Clear indications of the purpose of his arrest are yet unknown, though Kaos GL has reported that Erol's social media posts were included in the authorities' detention warrant.

Yildiz Tar, Media and Communications Coordinator for Kaos GL, commented: "Us having such little information about the detention of a prominent figure of the LGBT movement and founder of Kaos GL is unlawful and worrying. If you recall, Ankara Governorship banned LGBT events for an indefinite period in November. This detention is an intervention in both freedom of expression and LGBTI rights. We hope this mistake will be corrected."

Turkey did not criminalize homosexuality but it is among several Muslim-majority nations that have led crackdowns on its LGBT citizens in recent years, with the governor of Ankara banning all LGBT-related events in the city, claiming that events like Istanbul Pride will only spark a backlash from conservative elements in the country, which could threaten public safety and security. Under Erol’s leadership, Kaos GL as challenged the ban, claiming it is unconstitutional.

Taner Kiliç, the chairman of Amnesty International Turkey’s board, was also detained after the failed coup attempt on July, 2016.


Friday, February 2, 2018

South Africa will host 10th edition of the Mr Gay World 2018


The Pink Loerie Mardi Gras and Arts Festival will make history by hosting the 10th edition of the Mr Gay World competition in Knysna, South Africa, in May 2018.

Mr Gay World is an annual global competition to find a spokesperson who best represents the finest qualities of the gay community and embodies the spirit of his nation. It is also an international platform where gay men from across the world come together to share their stories.

This will be the third time that South Africa has presented the prestigious event. It will also be the second time that the contest will be held during the Pink Loerie, Africa’s biggest LGBT+ cultural festival.

Eric Butter, President of Mr Gay World, explained: “The 10th Mr Gay World marks a milestone and is very important for our organisation. We have worked with the team in South Africa twice and it has always been a great pleasure; they have the very best work ethic and they always deliver a world class event.”

And he added: “We also decided on South Africa because we wanted the international community to support the rebuilding of Knysna after the devastating fires in June by incorporating it with the Pink Loerie Mardi Gras and Arts Festival Knysna 2018.”

Since the blazes ravaged the region, the Pink Loerie organisers have played an active role in raising funds, sourcing material assistance and bringing awareness about the crisis in order to bolster the local community.

This was acknowledged by the Executive Mayor of Knysna, Eleanore Bouw-Spies, who thanked the festival for its efforts.

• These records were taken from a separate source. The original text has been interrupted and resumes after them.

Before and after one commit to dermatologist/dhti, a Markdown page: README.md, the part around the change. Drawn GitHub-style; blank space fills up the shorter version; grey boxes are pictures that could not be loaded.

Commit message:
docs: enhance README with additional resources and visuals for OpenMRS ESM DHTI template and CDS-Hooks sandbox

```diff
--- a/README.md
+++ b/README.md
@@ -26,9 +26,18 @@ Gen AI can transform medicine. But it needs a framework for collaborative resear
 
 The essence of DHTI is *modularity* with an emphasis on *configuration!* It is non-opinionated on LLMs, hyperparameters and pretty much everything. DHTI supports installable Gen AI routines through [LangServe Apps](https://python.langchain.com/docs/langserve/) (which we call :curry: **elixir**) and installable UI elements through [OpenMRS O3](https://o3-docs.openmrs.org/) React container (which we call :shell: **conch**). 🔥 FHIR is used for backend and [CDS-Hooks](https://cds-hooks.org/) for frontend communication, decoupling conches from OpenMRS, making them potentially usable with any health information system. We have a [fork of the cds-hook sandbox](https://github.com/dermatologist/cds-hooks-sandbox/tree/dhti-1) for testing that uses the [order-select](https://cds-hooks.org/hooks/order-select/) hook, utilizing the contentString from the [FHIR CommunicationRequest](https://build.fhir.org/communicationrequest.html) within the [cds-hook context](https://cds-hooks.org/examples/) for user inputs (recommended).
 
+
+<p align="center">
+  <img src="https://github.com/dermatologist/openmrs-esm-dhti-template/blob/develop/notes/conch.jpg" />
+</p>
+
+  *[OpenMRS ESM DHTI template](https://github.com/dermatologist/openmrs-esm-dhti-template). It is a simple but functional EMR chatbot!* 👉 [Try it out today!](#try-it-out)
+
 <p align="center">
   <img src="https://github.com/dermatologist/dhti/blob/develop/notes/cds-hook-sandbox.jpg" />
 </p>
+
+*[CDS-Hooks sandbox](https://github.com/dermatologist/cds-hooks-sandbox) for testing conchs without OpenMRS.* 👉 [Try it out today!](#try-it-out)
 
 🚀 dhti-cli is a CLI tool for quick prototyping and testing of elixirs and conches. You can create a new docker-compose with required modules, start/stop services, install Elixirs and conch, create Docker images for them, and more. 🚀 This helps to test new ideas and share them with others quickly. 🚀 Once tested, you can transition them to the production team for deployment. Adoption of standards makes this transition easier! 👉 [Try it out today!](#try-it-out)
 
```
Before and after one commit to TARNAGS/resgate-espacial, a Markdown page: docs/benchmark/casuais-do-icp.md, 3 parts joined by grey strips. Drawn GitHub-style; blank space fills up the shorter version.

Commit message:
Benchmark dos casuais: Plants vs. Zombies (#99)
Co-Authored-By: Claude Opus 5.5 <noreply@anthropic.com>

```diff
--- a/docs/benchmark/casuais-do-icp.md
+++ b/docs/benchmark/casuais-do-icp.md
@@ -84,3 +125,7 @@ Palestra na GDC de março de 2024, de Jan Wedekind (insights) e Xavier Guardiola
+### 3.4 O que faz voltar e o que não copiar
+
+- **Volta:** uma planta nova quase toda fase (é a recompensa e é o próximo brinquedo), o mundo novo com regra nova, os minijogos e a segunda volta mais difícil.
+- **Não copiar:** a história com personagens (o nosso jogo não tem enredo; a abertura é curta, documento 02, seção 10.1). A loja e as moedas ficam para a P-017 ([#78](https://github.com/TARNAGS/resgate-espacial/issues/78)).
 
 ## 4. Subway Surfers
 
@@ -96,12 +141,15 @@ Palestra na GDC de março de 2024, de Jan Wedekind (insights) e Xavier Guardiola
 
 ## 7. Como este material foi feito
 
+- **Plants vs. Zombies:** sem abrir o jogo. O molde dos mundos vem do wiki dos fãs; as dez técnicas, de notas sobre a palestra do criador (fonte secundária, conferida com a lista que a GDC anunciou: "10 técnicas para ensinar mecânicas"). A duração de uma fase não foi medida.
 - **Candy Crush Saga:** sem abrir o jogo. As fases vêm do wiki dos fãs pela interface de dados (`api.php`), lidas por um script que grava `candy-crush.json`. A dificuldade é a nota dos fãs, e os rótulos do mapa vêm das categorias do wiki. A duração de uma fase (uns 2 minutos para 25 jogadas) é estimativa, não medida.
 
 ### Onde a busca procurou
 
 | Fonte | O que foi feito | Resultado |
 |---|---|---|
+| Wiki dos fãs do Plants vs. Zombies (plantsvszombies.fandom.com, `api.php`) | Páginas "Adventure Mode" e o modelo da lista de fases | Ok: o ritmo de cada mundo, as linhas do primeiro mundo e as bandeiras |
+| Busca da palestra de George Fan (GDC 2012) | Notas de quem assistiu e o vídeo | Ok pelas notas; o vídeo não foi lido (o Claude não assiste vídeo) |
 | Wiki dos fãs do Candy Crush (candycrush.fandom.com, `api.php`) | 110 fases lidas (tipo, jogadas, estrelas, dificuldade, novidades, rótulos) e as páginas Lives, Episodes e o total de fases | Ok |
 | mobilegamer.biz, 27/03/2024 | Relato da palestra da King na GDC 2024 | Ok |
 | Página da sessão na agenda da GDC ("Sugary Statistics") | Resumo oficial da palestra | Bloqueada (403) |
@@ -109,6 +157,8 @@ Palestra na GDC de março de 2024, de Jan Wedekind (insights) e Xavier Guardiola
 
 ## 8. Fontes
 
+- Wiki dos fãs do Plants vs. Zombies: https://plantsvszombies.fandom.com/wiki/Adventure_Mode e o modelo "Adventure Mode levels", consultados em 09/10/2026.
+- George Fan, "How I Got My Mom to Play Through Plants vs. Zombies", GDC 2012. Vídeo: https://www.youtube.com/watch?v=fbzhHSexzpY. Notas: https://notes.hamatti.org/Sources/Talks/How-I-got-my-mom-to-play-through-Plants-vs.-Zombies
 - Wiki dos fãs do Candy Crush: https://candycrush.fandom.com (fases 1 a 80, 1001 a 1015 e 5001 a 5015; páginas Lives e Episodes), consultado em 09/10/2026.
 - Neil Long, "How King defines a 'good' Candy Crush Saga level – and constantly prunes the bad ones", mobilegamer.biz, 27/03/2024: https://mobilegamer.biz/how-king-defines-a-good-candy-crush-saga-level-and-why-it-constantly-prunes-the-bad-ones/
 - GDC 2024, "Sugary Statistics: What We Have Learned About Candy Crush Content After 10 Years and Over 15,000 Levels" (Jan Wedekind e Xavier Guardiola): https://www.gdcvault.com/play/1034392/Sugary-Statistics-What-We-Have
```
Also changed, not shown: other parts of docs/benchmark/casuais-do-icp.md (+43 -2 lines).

She and the Knysna Municipality also enthusiastically welcomed the town’s hosting of Mr Gay World 2018 as a further boost to its recovery.

The last edition was in Maspalomas (Spain) and the winner was John Raspado from Philippines.


The last edition's candidates

The last edition's winner, John Raspado (center) from Philippines


Thursday, February 1, 2018

LGBT movie wins top prize at Sundance


A gay conversion drama, The Miseducation of Cameron Post, has won the grand jury prize at the Sundance Film Festival, the most influential award on the U.S. independent circuit.

Based on Emily Danforth’s acclaimed and controversial coming-of-age novel, the movie is directed by Desiree Akhavan who said she read the book in 2012 and loved it and her girlfriend at the time told here she had to adapt it into a film.

The film, which stars Chloë Grace Moretz (as Cameron Post) and American Honey's Sasha Lane, tells the story of teenagers in the 90s sent to a Christian gay conversion camp called "God's Promise."

“We want to dedicate this award to the LGBT survivors of sexual conversion therapy,” Moretz said in her acceptance speech. “We want this movie to shine a light on the fact that it is only illegal in nine states out of the 50 to practice sexual conversion therapy,” she added.

Unfortunately, the film has not been picked up for distribution, and there’s no confirmed release date.

Anyway, congrats to the crew!